Our integrated farming project has provided these 10 farm families with education on how to raise these special milk goats, how to breed them, how to house them.  Once each farmer has completed the training and built their pen they are given 2 females. The 10 farmers are given 4 bucks to share.  They said that three of their native goats together produce about enough milk daily to make a cup of chai and their new goats each produce 2 liters a day if not pregnant or nursing. That’s quite an improvement! After their goats have babies, they give one weaned goat back to the program to support trainings, and one goat to a new farmer. The farmers say their children are healthier with milk to drink, the the extra they sell to neighbors. They use their money to buy school supplies or food.

We also visited the weather station office to request data on monthly rainfall amounts in our farming villages. Water is a huge issue here and we are discussing the feasibility of rainwater catchment systems. Knowledge is power.

Time for a bowl of soup and then off to bed. Thanks for following our progress!

(email received about 2pm – Friday, March 10, 2017)



Impact of Water on Roads

•March 10, 2017 • Leave a Comment

The message and photo are taken from one of Carol’s FB posts. What I’m not sure of is whether it is a shot of the trip she mentioned to the Massai village. Dave


This is what happens when the rains hit. The road washes out and you have to cross the gully on foot.

Washed Out Road


•March 9, 2017 • Leave a Comment

We visited Pangaro today. Pangaro is a little Massai village. When leaving to go there this morning, we were assured it is “not far, not far.” Perhaps that is true as the crow flies, but in a SUV it took us about an hour.

The longest part of the trip was on and near a washed out red dirt road. There was much driving around bushes or around recently-formed gullies. One small concrete bridge ended in air, as the road on the other end was washed away. Our driver was very good, and though the trip was a slow version of riding a mechanical bull, he managed to keep us from getting stuck.

The gang went out to dinner at a restaurant in Same, but Sheri and I stayed at the hotel to plan meetings for the next several days.
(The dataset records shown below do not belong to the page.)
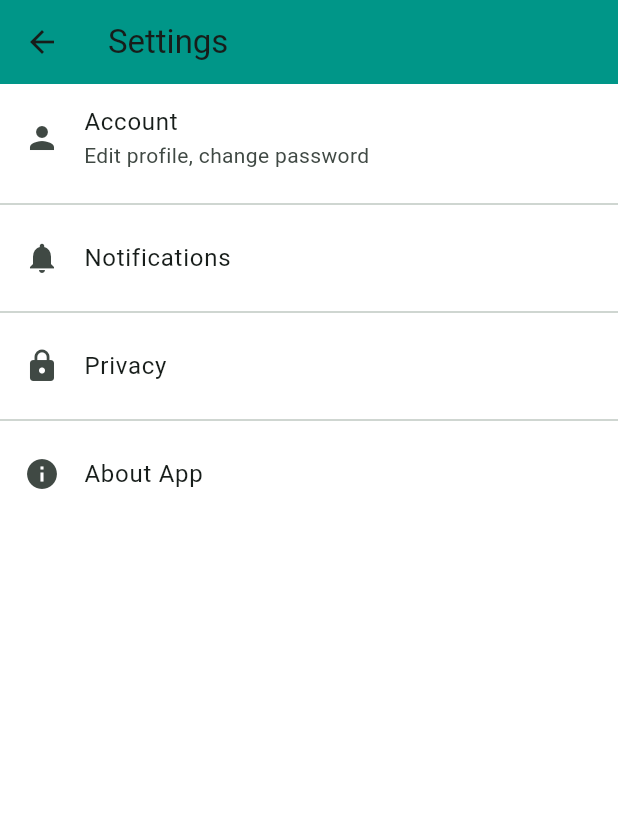
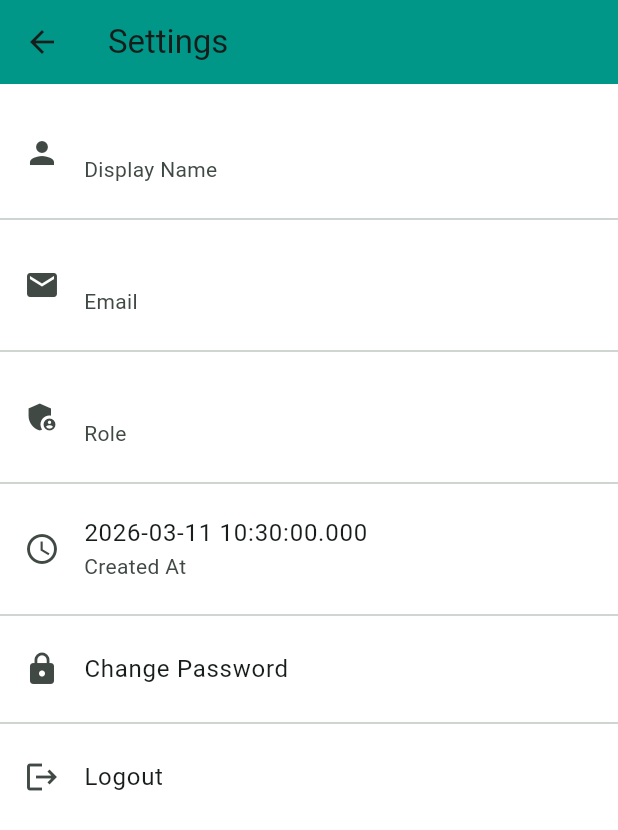
Before and after one commit to KathAEatBurger/KUCarPark, a Flutter app: the SettingsPage screen opened directly, on a phone screen of 412 x 824 dp. Shown: the top 830 px of the screen. Run offline on Flutter 3.47's test engine with Material 3 defaults, Android fonts, the phone set to English and light mode, and no system bars; our stand-ins replace cloud_firestore, firebase_auth, firebase_core, firebase_storage, geolocator, google_maps_flutter and 2 more; missing offline and left inert: firebase_ui_auth, firebase_ui_oauth_google, flutter_polyline_points; accounts and stored records are empty.

```diff
--- a/ku_carpark_app/lib/settings_page.dart
+++ b/ku_carpark_app/lib/settings_page.dart
@@ -1,38 +1,189 @@
 import 'package:flutter/material.dart';
+import 'package:cloud_firestore/cloud_firestore.dart';
+import 'package:firebase_auth/firebase_auth.dart';
 
-class SettingsPage extends StatelessWidget {
+class SettingsPage extends StatefulWidget {
   const SettingsPage({super.key});
 
   @override
+  State<SettingsPage> createState() => _SettingsPageState();
+}
+
+class _SettingsPageState extends State<SettingsPage> {
+
+  final user = FirebaseAuth.instance.currentUser;
+
+  Future<void> _changePassword() async {
+
+    TextEditingController oldPassword = TextEditingController();
+    TextEditingController newPassword = TextEditingController();
+
+    showDialog(
+      context: context,
+      builder: (context) {
+
+        return AlertDialog(
+          title: const Text("Change Password"),
+
+          content: Column(
+            mainAxisSize: MainAxisSize.min,
+            children: [
+
+              TextField(
+                controller: oldPassword,
+                obscureText: true,
+                decoration: const InputDecoration(
+                  labelText: "Current Password",
+                ),
+              ),
+
+              TextField(
+                controller: newPassword,
+                obscureText: true,
+                decoration: const InputDecoration(
+                  labelText: "New Password",
+                ),
+              ),
+
+            ],
+          ),
+
+          actions: [
+
+            TextButton(
+              child: const Text("Cancel"),
+              onPressed: () {
+                Navigator.pop(context);
+              },
+            ),
+
+            ElevatedButton(
+              child: const Text("Update"),
+              onPressed: () async {
+
+                try {
+
+                  final credential = EmailAuthProvider.credential(
+                    email: user!.email!,
+                    password: oldPassword.text,
+                  );
+
+                  await user!.reauthenticateWithCredential(credential);
+
+                  await user!.updatePassword(newPassword.text);
+
+                  Navigator.pop(context);
+
+                  ScaffoldMessenger.of(context).showSnackBar(
+                    const SnackBar(content: Text("Password updated successfully")),
+                  );
+
+                } catch (e) {
+
+                  ScaffoldMessenger.of(context).showSnackBar(
+                    SnackBar(content: Text("Error: $e")),
+                  );
+
+                }
+
+              },
+            ),
+          ],
+        );
+      },
+    );
+  }
+
+  @override
   Widget build(BuildContext context) {
+
     return Scaffold(
+
       appBar: AppBar(
         title: const Text("Settings"),
         backgroundColor: Colors.teal,
       ),
-      body: ListView(
-        children: const [
+
+      body: FutureBuilder<DocumentSnapshot>(
+        future: FirebaseFirestore.instance
+            .collection('users')
+            .doc(user!.uid)
+            .get(),
+
+        builder: (context, snapshot) {
+
+          if (snapshot.connectionState == ConnectionState.waiting) {
+            return const Center(child: CircularProgressIndicator());
+          }
+
+          if (!snapshot.hasData || !snapshot.data!.exists) {
+            return const Center(child: Text("User data not found"));
+          }
+
+          final data = snapshot.data!.data() as Map<String, dynamic>;
+
+          Timestamp createdAt = data['createdAt'];
+          DateTime date = createdAt.toDate();
+
+          return ListView(
+            children: [
+
+              const SizedBox(height: 10),
+
               ListTile(
-            leading: Icon(Icons.person),
-            title: Text("Account"),
-            subtitle: Text("Edit profile, change password"),
+                leading: const Icon(Icons.person),
+                title: Text(data['displayName'] ?? ""),
+                subtitle: const Text("Display Name"),
               ),
-          Divider(),
+
+              const Divider(),
+
               ListTile(
-            leading: Icon(Icons.notifications),
-            title: Text("Notifications"),
+                leading: const Icon(Icons.email),
+                title: Text(data['email'] ?? ""),
+                subtitle: const Text("Email"),
               ),
-          Divider(),
+
+              const Divider(),
+
               ListTile(
-            leading: Icon(Icons.lock),
-            title: Text("Privacy"),
+                leading: const Icon(Icons.admin_panel_settings),
+                title: Text(data['role'] ?? ""),
+                subtitle: const Text("Role"),
               ),
-          Divider(),
+
+              const Divider(),
+
               ListTile(
-            leading: Icon(Icons.info),
-            title: Text("About App"),
+                leading: const Icon(Icons.access_time),
+                title: Text(date.toString()),
+                subtitle: const Text("Created At"),
               ),
+
+              const Divider(),
+
+              ListTile(
+                leading: const Icon(Icons.lock),
+                title: const Text("Change Password"),
+                onTap: _changePassword,
+              ),
+
+              const Divider(),
+
+              ListTile(
+                leading: const Icon(Icons.logout),
+                title: const Text("Logout"),
+                onTap: () async {
+
+                  await FirebaseAuth.instance.signOut();
+
+                  Navigator.pop(context);
+                },
+              ),
+
             ],
+          );
+        },
       ),
     );
   }
```
Also changed, not shown: ku_carpark_app/lib/home.dart (+179 -143 lines), 7 other files. Lines whose indentation alone changed are shown as unchanged.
We will be meeting with the farmer committees to discuss next steps in their farms.

All is well. Internet is intermittent, but don’t worry if I don’t contact you for a few days.


(received a little after noon, Thursday, March 9th)

Tech in another Country

•March 9, 2017 • Leave a Comment
Carol emailed this around 1am CST Thursday.
I have trouble with Internet so not emailing much.
Today heading to Pangaro village. Will try to email this eve.
I will make a point to double check for the update.

Contrasts – Time & Weather

•March 7, 2017 • Leave a Comment

While waiting to hear from Carol, I thought I’d share a couple of things.


Tanzania is 9 hours ahead of us. For example, as I write this as 10:20PM CST Tuesday night, it’s 7:20AM Wednesday morning their time. It often means a disconnect in getting emails posted timely. 🙂


I just happened to notice that as we here in Iowa are looking at a cool-down the next few days, the forecast for Hedaru says a high of 97 for Wednesday through Friday. Their “cool-down” consists of predicted highs of 94 (Saturday) and 91 (Sunday). Looks like the highs will stay at or above 90 for the entire trip.

Submitted by Dave (devoted support team member)

First Evening & Morning

•March 7, 2017 • Leave a Comment

We arrived at our hotel around midnight and had a quick dinner. Night was short but I slept well. Awoke this morning to a great cacophony of nature’s music. Mostly birds I guess. Smells of wood smoke and jasmine in the air.

Fresh fruit, bread with jelly, hard boiled egg and hot tea. Off for some purchasing of art to sell at Easter.

(Received 3:44AM CST)